On January 2, 2009, the Identity Theft Resource Center (ITRC) released its report(.pdf) on data breaches in the United States in 2008 (you can read the Washington Post’s primer on the ITRC’s findings here). The raw numbers are headline grabbing — 656 data breaches in 2008, a 47% increase from 2007. The sharp increase in numbers from 2007 to 2008 could be a result of an increase in data breach incidents, and most of the reporting on the ITRC’s report take this view, but it could also be due to increased media interest, new mandatory reporting laws, and a greater public interest in the issue. As in 2007, the ITRC relied on public reporting of breaches to compile its list, so the ITRC’s findings should be expected in increase as public reporting of data breach incidents increase.
The ITRC also reports that over 35.5 million personal and/or financial records are known to have been exposed in 2008. This number includes only those breaches where a public report indicated how many records were actually exposed, 402 of the 656 reported breaches including the 16 breaches where no records were actually exposed as they were encrypted or in some other way protected, and does not include any of the 254 breaches where an unknown number of records were exposed. So the actual number of exposed records is likely much higher, possibly in the range of 58 million records exposed (assuming that the breaches where the numbers are known are representative, and that the underlying math was done correctly).
Beyond the raw numbers, the trends in data breaches revealed by the ITRC report are also interesting. When we hear about personal information being stolen, security breaches, and identity theft, often our first impulse is to blame hackers and Internet criminals, strangers to an organization that seek to take advantage of flaws in firewalls, networks and computer systems to obtain valuable information. This assumption may be the result of the number of high profile breaches that have been traced to hackers, including:

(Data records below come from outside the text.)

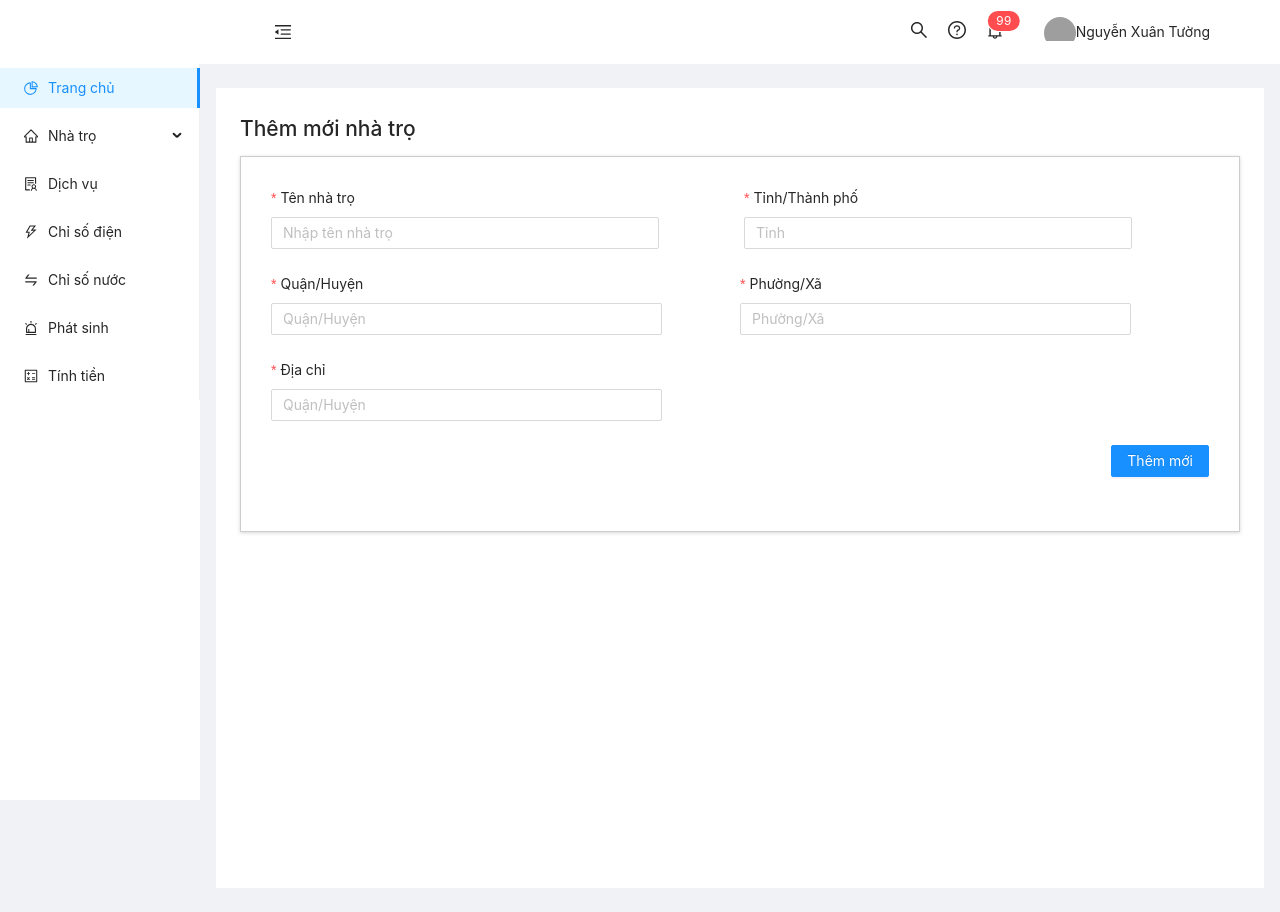
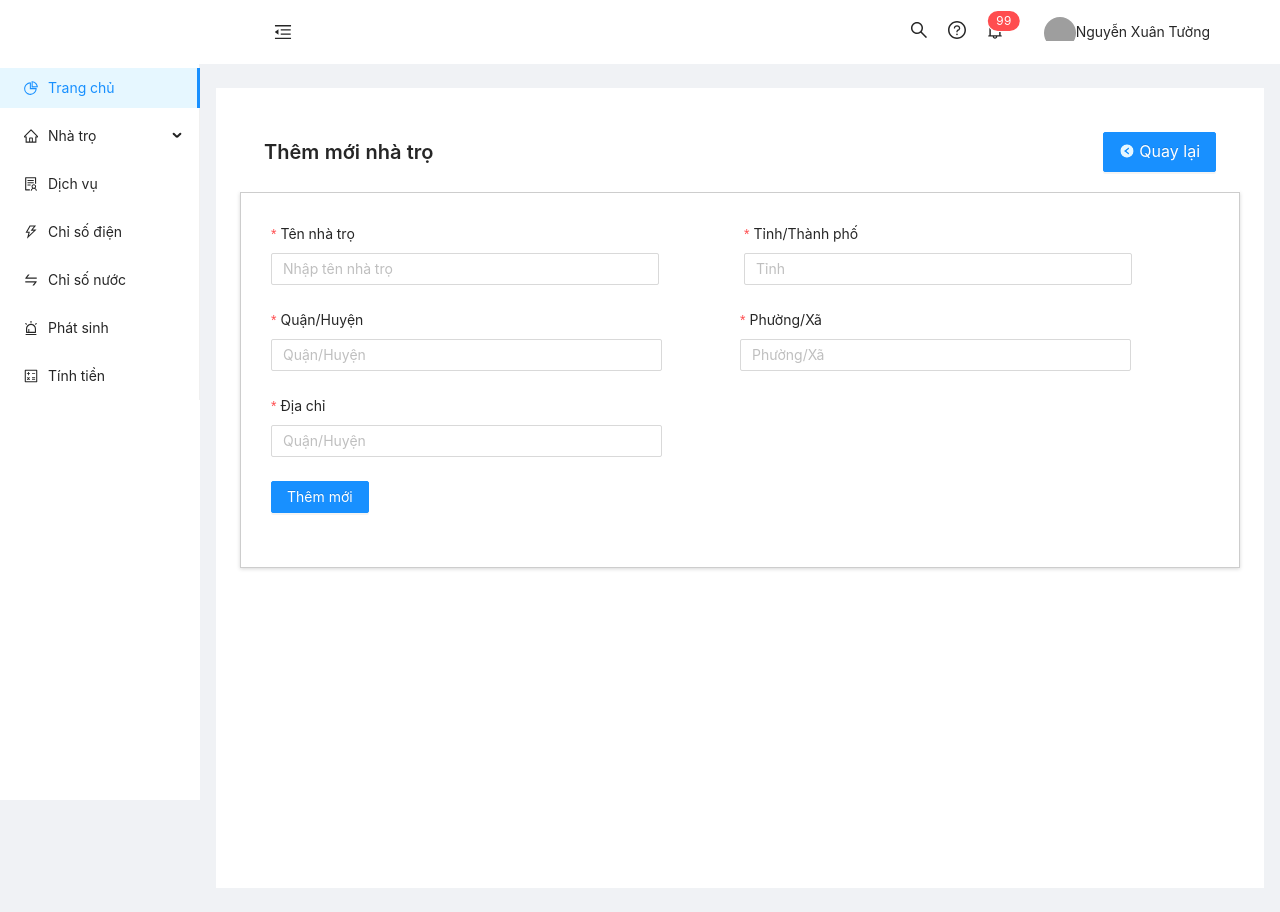
Before and after one commit to tung910/quan-ly-nha-tro-fe, a React (Vite) app: page /motel-room/add-motel in a window 1280 px wide. Built offline with nearby package versions, Linux system fonts and the light colour scheme; no server answers; grey boxes are pictures that could not be loaded.

Commit message:
QLNTF-26-component-headerpage

```diff
--- a/src/api/Motel.tsx
+++ b/src/api/motel.api.ts
@@ -1,4 +1,4 @@
-import { MotelType } from '~/types/Model';
+import { MotelType } from '~/types/MotelType';
 import instance from './instance';
 
 export const getAllMotel = () => {
--- /dev/null
+++ b/src/components/page-header/PageHeader.module.scss
@@ -0,0 +1,5 @@
+.button {
+    display: flex;
+    justify-content: flex-end;
+    grid-gap: 5px;
+}
--- /dev/null
+++ b/src/components/page-header/index.tsx
@@ -0,0 +1,38 @@
+/* eslint-disable @typescript-eslint/no-unused-vars */
+/* eslint-disable @typescript-eslint/no-explicit-any */
+import { Button, PageHeader } from 'antd';
+import classNames from 'classnames/bind';
+import React, { ReactNode } from 'react';
+import { Link } from 'react-router-dom';
+import styles from './PageHeader.module.scss';
+const cx = classNames.bind(styles);
+
+export interface Props {
+    title: ReactNode | string;
+    btn?: string;
+    iconButton?: any;
+    href?: string;
+}
+const HeaderPage = ({ title, btn, iconButton, href }: Props) => {
+    return (
+        <PageHeader
+            ghost={false}
+            title={title}
+            extra={[
+                <Button
+                    type='primary'
+                    key={1}
+                    icon={iconButton}
+                    size={'large'}
+                    className={cx('button')}
+                >
+                    <Link style={{ color: 'white' }} to={`${href}`}>
+                        {btn}
+                    </Link>
+                </Button>,
+            ]}
+        ></PageHeader>
+    );
+};
+
+export default HeaderPage;
--- a/src/pages/motel/add-motel/AddMotel.module.scss
+++ b/src/pages/motel/add-motel/AddMotel.module.scss
@@ -3,7 +3,3 @@
     padding: 30px;
     box-shadow: rgba(0, 0, 0, 0.16) 0px 1px 4px;
 }
-.button {
-    display: flex;
-    justify-content: flex-end;
-}
--- a/src/pages/motel/add-motel/AddMotel.tsx
+++ b/src/pages/motel/add-motel/AddMotel.tsx
@@ -1,12 +1,12 @@
-/* eslint-disable no-console */
-/* eslint-disable @typescript-eslint/no-unused-vars */
-import { Button, Form, Input, Space, Breadcrumb, Layout, Row, Col } from 'antd';
+import { Button, Form, Input, Space, Row, Col } from 'antd';
+import { LeftCircleTwoTone } from '@ant-design/icons';
 import { Content } from 'antd/lib/layout/layout';
-import { MotelType } from '~/types/Model';
+import { MotelType } from '~/types/MotelType';
 import styles from './AddMotel.module.scss';
 import classNames from 'classnames/bind';
-import { addMotel } from '~/api/Motel';
+import { addMotel } from '~/api/motel.api';
 import { useNavigate } from 'react-router-dom';
+import HeaderPage from '~/components/page-header';
 const cx = classNames.bind(styles);
 
 const AddMotel = () => {
@@ -24,7 +24,12 @@ const AddMotel = () => {
         <div>
             <Content>
                 <div>
-                    <h2>Thêm mới nhà trọ</h2>
+                    <HeaderPage
+                        title={'Thêm mới nhà trọ'}
+                        btn=' Quay lại'
+                        iconButton={<LeftCircleTwoTone />}
+                        href='/motel-room'
+                    ></HeaderPage>
                 </div>
                 <div className={cx('form-add')}>
                     <Form
--- a/src/pages/motel/edit-motel/EditMotel.tsx
+++ b/src/pages/motel/edit-motel/EditMotel.tsx
@@ -1,13 +1,14 @@
-/* eslint-disable no-console */
-/* eslint-disable @typescript-eslint/no-unused-vars */
-import { Button, Form, Input, Space, Breadcrumb, Layout, Row, Col } from 'antd';
+import { Button, Form, Input, Space, Row, Col } from 'antd';
 import { Content } from 'antd/lib/layout/layout';
-import { MotelType } from '~/types/Model';
+import { LeftCircleTwoTone } from '@ant-design/icons';
+
+import { MotelType } from '~/types/MotelType';
 import styles from './EditMotel.module.scss';
 import classNames from 'classnames/bind';
-import { addMotel, getMotel, updateMotel } from '~/api/Motel';
+import { getMotel, updateMotel } from '~/api/motel.api';
 import { useNavigate, useParams } from 'react-router-dom';
-import { useEffect, useState } from 'react';
+import { useEffect } from 'react';
+import HeaderPage from '~/components/page-header';
 const cx = classNames.bind(styles);
 
 const EditMotel = () => {
@@ -39,7 +40,12 @@ const EditMotel = () => {
         <div>
             <Content>
                 <div>
-                    <h2>Thêm mới nhà trọ</h2>
+                    <HeaderPage
+                        title={'Cập nhật nhà trọ'}
+                        btn=' Quay lại'
+                        iconButton={<LeftCircleTwoTone />}
+                        href='/motel-room'
+                    ></HeaderPage>
                 </div>
                 <div className={cx('form-edit')}>
                     <Form
--- a/src/pages/motel/index.tsx
+++ b/src/pages/motel/index.tsx
@@ -7,9 +7,10 @@ import {
     PlusSquareOutlined,
     DeleteOutlined,
 } from '@ant-design/icons';
-import { getAllMotel, removeMotel } from '~/api/Motel';
-import { MotelType } from '~/types/Model';
+import { getAllMotel, removeMotel } from '~/api/motel.api';
+import { MotelType } from '~/types/MotelType';
 import styles from './Motel.module.scss';
+import HeaderPage from '~/components/page-header';
 
 const cx = classNames.bind(styles);
 
@@ -18,10 +19,12 @@ const Motel = () => {
     useEffect(() => {
         const getMotels = async () => {
             const { data } = await getAllMotel();
+
             setMotels(data);
         };
         getMotels();
     }, []);
+
     const onRemoveMotel = async (id: string) => {
         const confirm = window.confirm('Bạn muốn xóa không?');
         if (confirm) {
@@ -31,14 +34,12 @@ const Motel = () => {
     };
     return (
         <div>
-            <div className={cx('button-motel')}>
-                <Button
+            <div>
+                <HeaderPage
+                    btn=' Thêm nhà trọ'
+                    iconButton={<PlusSquareOutlined />}
                     href='/motel-room/add-motel'
-                    type='primary'
-                    icon={<PlusSquareOutlined />}
-                >
-                    Thêm nhà trọ
-                </Button>
+                />
             </div>
             <Tabs defaultActiveKey='1'>
                 {motels &&
```
Also changed, not shown: db.json (indentation only), src/types/MotelType.ts (renamed from src/types/Model.tsx), 1 other file (tests, documents, lock files or other folders).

- Heartland Payment Systems (100 million+ accounts, January 2009)
- TJX (45.6 million accounts, March 2007)
- CardSystems Solutions (40 million+ accounts, Late 2004)
- Data Processors International (8 million accounts, February 2003)
Of course, while hackers remain a threat, the ITRC Report suggests that businesses may face greater threats elsewhere.
The ITRC Reports statethat in 2008 only 91 breaches were the result of hacking, 13.9% of all known breach incidents, while 86.1% of incidents were due to accidental exposure, “data on the move,” insider theft, and subcontractor error as well as nearly 25% of all breaches that the ITRC has not categorized.
13.9% is not an insignificant number, and the fact that hacking accounted for a greater percentage of the 35.5 million records exposed, 19%, shows how important working to prevent this sort of breach can be. However, to focus on hacking exclusively, when worrying about data breaches, is to ignore the remaining 86.1% of security breaches. This series of posts will look at the trends in reported data breaches and discuss key incidents in each category and useful prevention strategies.